The Congress has now been taught a lesson which, one hopes, it will never forget. The United Kingdom has shown greater maturity by sending its High Commissioner to call on Modi in recent times, to make amends. It is time for the United States to be equally apologetic, if, that is, it has any decency left. There is now a good deal of talk on what Modi’s remarkable victory means in terms of the forthcoming general elections, hardly 14 months away. In other words, can Gujarat be replicated?
But then, why did the BJP do so miserably in Himachal Pradesh? Was it because of plain incumbency? One answer – and that is provided by BJP leaders themselves – has been the dissidence within the party that caused the humiliating defeat. In the coming months will this be repeated in Karnataka, following BS Yediyurappa’s traitorous revolt? It is too early to predict. After all, in Gujarat, Keshubhai Patel did very little damage despite being propped up by the Congress. It might have led the BJP to lose a couple of seats, but that was bearable. However, naming Modi as a putative Prime Ministerial candidate should a BJP coalition like the NDA gain a workable majority in the general elections is asking for trouble. A wise BJP will keep its options open which exactly what it is now doing. Modi maybe popular in Gujarat – and there is every reason for him to be – but that popularity still remains to be tested beyond the State’s boundaries. And there are too many politicians who want to be Prime Ministers. If Deve Gowda can become one, why shouldn’t Nitish Kumar or, for that matter, a Mulayam Singh Yadav? Never mind if they can’t distinguish between a spoken word in Telugu and another in Kannada, never mind, if they have never heard of a Madhwacharya or a Ramanuja or what Kaladi is famous for. But they all want to be Prime Ministers.
However, the presumption is that the UPA-2 will not give in but will stay its course till March 2014, unless, of course, the public in its anger demands that it be thrown out. But time is running out fast. If the BJP wants to put up a good fight it must see that its own house is put in order. The BJP has a lot of introspection to do. To blurt out the truth, Modi has now no equal to him. He has shown in many ways that as an administrator, a visionary, a diplomat and a populist, he has no equals, not just within the BJP but among all parties, including the Congress. He is the aam aadmi’s ideal, being an aam aadmi himself, coming from a poor family. Consider some of his achievements: He has risen on his own, unlike Rahul Baba; in addition to being the peoples’ choice in three consecutive elections, who, in the entire country can beat him in his qualifications as an administrator? He has travelled widely, and has met international leaders whether in China, Japan or elsewhere on his own terms. He has shown that he is a man of determination, able to stand by his convictions. He has the humility to say that it was the party that won in Gujarat and not he, when everyone knows that most of the credit for winning the elections should go to him. What, in effect Modi has uncompromisingly shown is that he is a fighter through and through, one of a kind that the country badly need today.

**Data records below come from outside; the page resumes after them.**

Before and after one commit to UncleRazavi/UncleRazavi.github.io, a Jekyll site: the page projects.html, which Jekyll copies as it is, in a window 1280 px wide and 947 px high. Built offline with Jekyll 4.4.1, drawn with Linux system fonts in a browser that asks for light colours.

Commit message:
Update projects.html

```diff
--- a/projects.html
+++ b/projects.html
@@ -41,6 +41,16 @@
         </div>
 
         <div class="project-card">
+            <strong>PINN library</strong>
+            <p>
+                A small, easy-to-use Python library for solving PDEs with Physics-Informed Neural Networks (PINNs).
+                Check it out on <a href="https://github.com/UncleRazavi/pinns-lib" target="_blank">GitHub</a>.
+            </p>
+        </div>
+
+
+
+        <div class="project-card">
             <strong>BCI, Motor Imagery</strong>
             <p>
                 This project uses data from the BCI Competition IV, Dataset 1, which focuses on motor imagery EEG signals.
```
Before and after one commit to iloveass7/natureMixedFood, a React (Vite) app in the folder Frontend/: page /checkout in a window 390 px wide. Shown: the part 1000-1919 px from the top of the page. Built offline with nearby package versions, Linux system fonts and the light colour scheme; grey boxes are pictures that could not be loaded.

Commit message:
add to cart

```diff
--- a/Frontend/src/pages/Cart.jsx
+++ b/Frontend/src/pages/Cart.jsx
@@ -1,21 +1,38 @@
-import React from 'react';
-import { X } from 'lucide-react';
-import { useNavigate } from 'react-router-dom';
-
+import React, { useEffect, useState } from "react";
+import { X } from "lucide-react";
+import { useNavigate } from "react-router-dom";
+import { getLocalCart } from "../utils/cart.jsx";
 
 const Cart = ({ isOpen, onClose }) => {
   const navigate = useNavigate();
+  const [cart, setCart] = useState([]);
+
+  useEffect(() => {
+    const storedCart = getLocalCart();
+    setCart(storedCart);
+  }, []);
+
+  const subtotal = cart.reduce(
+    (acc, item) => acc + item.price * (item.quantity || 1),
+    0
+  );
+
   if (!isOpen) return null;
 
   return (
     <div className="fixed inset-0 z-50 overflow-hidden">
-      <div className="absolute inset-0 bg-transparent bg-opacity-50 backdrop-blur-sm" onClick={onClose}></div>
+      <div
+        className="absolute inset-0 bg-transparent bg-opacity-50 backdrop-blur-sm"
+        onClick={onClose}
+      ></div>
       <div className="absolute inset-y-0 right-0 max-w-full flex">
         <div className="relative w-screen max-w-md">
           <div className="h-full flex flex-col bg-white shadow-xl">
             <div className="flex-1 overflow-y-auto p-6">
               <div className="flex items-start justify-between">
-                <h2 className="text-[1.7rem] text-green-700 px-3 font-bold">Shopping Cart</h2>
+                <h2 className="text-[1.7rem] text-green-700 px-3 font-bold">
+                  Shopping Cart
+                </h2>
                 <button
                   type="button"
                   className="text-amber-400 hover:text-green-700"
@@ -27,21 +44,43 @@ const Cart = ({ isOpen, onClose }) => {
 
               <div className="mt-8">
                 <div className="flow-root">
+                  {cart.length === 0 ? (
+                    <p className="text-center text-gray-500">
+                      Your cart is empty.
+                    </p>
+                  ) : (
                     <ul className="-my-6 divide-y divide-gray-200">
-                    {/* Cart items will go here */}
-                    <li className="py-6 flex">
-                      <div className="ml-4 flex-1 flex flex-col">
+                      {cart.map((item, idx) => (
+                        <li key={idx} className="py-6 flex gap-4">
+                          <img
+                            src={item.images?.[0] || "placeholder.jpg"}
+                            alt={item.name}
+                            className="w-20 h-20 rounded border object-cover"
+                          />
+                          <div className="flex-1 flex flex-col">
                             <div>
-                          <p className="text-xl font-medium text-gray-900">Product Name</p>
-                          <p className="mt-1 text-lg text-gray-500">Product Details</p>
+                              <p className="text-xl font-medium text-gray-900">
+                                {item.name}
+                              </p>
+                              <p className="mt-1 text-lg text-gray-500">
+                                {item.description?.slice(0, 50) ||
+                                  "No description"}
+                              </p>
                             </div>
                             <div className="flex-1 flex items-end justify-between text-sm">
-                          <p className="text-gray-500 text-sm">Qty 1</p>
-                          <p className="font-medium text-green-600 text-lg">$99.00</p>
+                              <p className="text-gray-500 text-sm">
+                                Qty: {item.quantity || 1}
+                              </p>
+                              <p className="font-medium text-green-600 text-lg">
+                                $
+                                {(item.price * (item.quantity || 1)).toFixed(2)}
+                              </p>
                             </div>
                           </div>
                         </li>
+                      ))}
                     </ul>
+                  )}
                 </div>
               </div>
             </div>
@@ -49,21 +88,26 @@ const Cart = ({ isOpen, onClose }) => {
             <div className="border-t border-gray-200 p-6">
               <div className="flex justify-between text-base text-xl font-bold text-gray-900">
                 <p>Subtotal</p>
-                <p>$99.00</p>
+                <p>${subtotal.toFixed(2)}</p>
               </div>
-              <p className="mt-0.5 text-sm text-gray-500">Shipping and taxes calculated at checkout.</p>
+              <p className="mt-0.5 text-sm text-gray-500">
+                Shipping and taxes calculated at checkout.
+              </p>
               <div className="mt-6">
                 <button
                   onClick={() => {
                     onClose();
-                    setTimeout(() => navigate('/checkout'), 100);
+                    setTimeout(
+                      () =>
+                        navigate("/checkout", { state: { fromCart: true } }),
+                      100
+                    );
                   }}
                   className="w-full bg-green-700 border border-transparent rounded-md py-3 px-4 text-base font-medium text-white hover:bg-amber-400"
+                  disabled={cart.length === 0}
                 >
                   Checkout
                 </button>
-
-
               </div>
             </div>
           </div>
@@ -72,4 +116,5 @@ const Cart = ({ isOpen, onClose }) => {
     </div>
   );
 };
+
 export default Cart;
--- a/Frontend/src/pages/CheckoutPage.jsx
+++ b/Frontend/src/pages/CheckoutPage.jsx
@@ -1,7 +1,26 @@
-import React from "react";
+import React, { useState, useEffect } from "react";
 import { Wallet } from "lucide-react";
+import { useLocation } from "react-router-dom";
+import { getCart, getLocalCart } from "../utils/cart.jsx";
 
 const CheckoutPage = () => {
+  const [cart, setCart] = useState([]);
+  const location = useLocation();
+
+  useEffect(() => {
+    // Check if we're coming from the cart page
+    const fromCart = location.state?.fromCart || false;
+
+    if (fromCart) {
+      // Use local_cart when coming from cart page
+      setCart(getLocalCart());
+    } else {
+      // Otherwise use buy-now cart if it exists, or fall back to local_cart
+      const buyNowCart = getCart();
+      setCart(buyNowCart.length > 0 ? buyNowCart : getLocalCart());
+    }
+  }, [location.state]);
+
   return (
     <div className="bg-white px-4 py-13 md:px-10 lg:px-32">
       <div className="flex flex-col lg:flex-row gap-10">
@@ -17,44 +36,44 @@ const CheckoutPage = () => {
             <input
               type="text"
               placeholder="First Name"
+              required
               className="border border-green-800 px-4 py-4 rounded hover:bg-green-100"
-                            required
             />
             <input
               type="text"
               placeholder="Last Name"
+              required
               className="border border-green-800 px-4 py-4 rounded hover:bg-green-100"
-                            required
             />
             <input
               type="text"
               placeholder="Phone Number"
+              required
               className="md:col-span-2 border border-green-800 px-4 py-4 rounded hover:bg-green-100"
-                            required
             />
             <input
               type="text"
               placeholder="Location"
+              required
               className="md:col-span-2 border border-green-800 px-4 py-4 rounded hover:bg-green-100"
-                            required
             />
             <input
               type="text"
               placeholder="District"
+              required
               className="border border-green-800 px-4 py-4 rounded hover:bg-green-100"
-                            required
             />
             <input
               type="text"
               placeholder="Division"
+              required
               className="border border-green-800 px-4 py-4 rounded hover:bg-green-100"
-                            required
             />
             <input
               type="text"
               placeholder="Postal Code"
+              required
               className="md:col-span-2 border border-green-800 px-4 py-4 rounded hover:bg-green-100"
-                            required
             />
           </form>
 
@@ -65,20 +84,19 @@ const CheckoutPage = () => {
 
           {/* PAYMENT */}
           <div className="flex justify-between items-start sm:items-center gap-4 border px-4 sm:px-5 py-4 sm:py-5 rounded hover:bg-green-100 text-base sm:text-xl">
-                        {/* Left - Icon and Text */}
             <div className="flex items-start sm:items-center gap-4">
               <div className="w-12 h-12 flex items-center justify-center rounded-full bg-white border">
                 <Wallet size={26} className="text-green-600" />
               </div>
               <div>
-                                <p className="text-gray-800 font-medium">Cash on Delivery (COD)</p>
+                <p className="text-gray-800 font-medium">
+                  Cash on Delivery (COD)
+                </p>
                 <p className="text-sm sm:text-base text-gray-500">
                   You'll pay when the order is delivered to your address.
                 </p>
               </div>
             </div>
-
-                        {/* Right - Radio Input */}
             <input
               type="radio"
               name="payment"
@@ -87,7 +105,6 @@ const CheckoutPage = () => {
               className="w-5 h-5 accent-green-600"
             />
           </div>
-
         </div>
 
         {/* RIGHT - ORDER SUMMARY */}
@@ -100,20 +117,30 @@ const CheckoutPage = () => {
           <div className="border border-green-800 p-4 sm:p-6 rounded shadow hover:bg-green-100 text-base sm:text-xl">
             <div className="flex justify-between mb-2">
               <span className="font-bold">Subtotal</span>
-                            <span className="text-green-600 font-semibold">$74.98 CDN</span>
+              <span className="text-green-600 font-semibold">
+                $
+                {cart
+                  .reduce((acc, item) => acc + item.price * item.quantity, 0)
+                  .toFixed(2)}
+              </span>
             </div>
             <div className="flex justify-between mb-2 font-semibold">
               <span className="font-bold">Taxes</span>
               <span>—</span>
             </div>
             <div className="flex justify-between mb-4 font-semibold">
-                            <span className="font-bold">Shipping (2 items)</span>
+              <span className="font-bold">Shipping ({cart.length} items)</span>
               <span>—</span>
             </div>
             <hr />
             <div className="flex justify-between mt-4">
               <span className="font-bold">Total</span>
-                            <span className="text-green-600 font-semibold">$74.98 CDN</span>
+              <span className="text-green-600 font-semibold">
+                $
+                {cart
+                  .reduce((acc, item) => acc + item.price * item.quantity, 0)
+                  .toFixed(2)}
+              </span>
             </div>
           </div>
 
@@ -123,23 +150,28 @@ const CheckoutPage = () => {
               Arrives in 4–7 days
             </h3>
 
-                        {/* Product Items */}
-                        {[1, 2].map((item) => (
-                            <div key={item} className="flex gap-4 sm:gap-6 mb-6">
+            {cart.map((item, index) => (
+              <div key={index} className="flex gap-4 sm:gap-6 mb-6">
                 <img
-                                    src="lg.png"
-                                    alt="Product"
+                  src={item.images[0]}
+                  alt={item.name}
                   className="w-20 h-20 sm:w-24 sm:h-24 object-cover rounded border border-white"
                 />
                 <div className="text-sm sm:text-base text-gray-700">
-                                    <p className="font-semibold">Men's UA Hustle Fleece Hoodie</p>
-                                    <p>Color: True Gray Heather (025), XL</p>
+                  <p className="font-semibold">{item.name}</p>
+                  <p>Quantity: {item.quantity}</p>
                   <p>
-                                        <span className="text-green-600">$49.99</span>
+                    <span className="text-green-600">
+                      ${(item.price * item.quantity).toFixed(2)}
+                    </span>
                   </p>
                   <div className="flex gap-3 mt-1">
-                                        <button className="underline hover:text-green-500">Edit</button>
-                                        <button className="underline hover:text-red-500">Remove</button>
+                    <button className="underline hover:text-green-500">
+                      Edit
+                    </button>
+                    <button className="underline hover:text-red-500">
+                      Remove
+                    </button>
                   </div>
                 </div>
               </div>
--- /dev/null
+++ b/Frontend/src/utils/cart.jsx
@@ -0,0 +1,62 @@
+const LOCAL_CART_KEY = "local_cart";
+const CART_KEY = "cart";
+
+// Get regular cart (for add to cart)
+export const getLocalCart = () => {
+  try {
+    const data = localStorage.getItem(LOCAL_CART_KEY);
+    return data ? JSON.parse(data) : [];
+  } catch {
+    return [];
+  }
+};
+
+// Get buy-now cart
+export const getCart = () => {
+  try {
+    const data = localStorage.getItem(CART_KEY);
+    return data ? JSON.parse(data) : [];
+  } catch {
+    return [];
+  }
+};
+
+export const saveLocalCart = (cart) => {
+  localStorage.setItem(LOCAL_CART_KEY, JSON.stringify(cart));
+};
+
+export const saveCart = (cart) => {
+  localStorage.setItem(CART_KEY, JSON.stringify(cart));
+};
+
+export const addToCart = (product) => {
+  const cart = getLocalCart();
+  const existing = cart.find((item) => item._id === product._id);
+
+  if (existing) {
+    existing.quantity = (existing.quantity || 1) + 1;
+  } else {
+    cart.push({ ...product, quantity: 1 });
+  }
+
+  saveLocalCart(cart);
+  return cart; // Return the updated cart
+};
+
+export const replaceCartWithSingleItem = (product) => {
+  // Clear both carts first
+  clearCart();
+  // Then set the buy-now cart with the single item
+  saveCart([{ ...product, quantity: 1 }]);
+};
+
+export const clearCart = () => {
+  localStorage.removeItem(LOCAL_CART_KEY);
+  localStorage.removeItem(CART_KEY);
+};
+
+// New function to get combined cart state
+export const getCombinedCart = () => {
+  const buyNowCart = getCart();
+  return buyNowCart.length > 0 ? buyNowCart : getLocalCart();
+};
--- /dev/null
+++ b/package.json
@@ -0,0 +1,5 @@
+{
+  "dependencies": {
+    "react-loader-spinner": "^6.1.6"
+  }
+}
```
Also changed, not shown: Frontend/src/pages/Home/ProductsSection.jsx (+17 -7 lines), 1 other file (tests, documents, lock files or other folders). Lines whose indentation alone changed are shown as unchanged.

Like America’s Franklin Delano Roosevelt in the thirties, Britain’s Winston Spencer Churchill in the forties and France’s Charles de Gaulle in the fifties, Modi is just the man of the hour that India badly wants now to put it firmly on the map of resurgent nations of the world. For the Congress to name a novice as its candidate for Prime Ministership is to insult 1.2 billion people that is not only not permissible but should be determinedly fought. India is not the one to be spat upon by dynastic rule and its ever growing sycophants.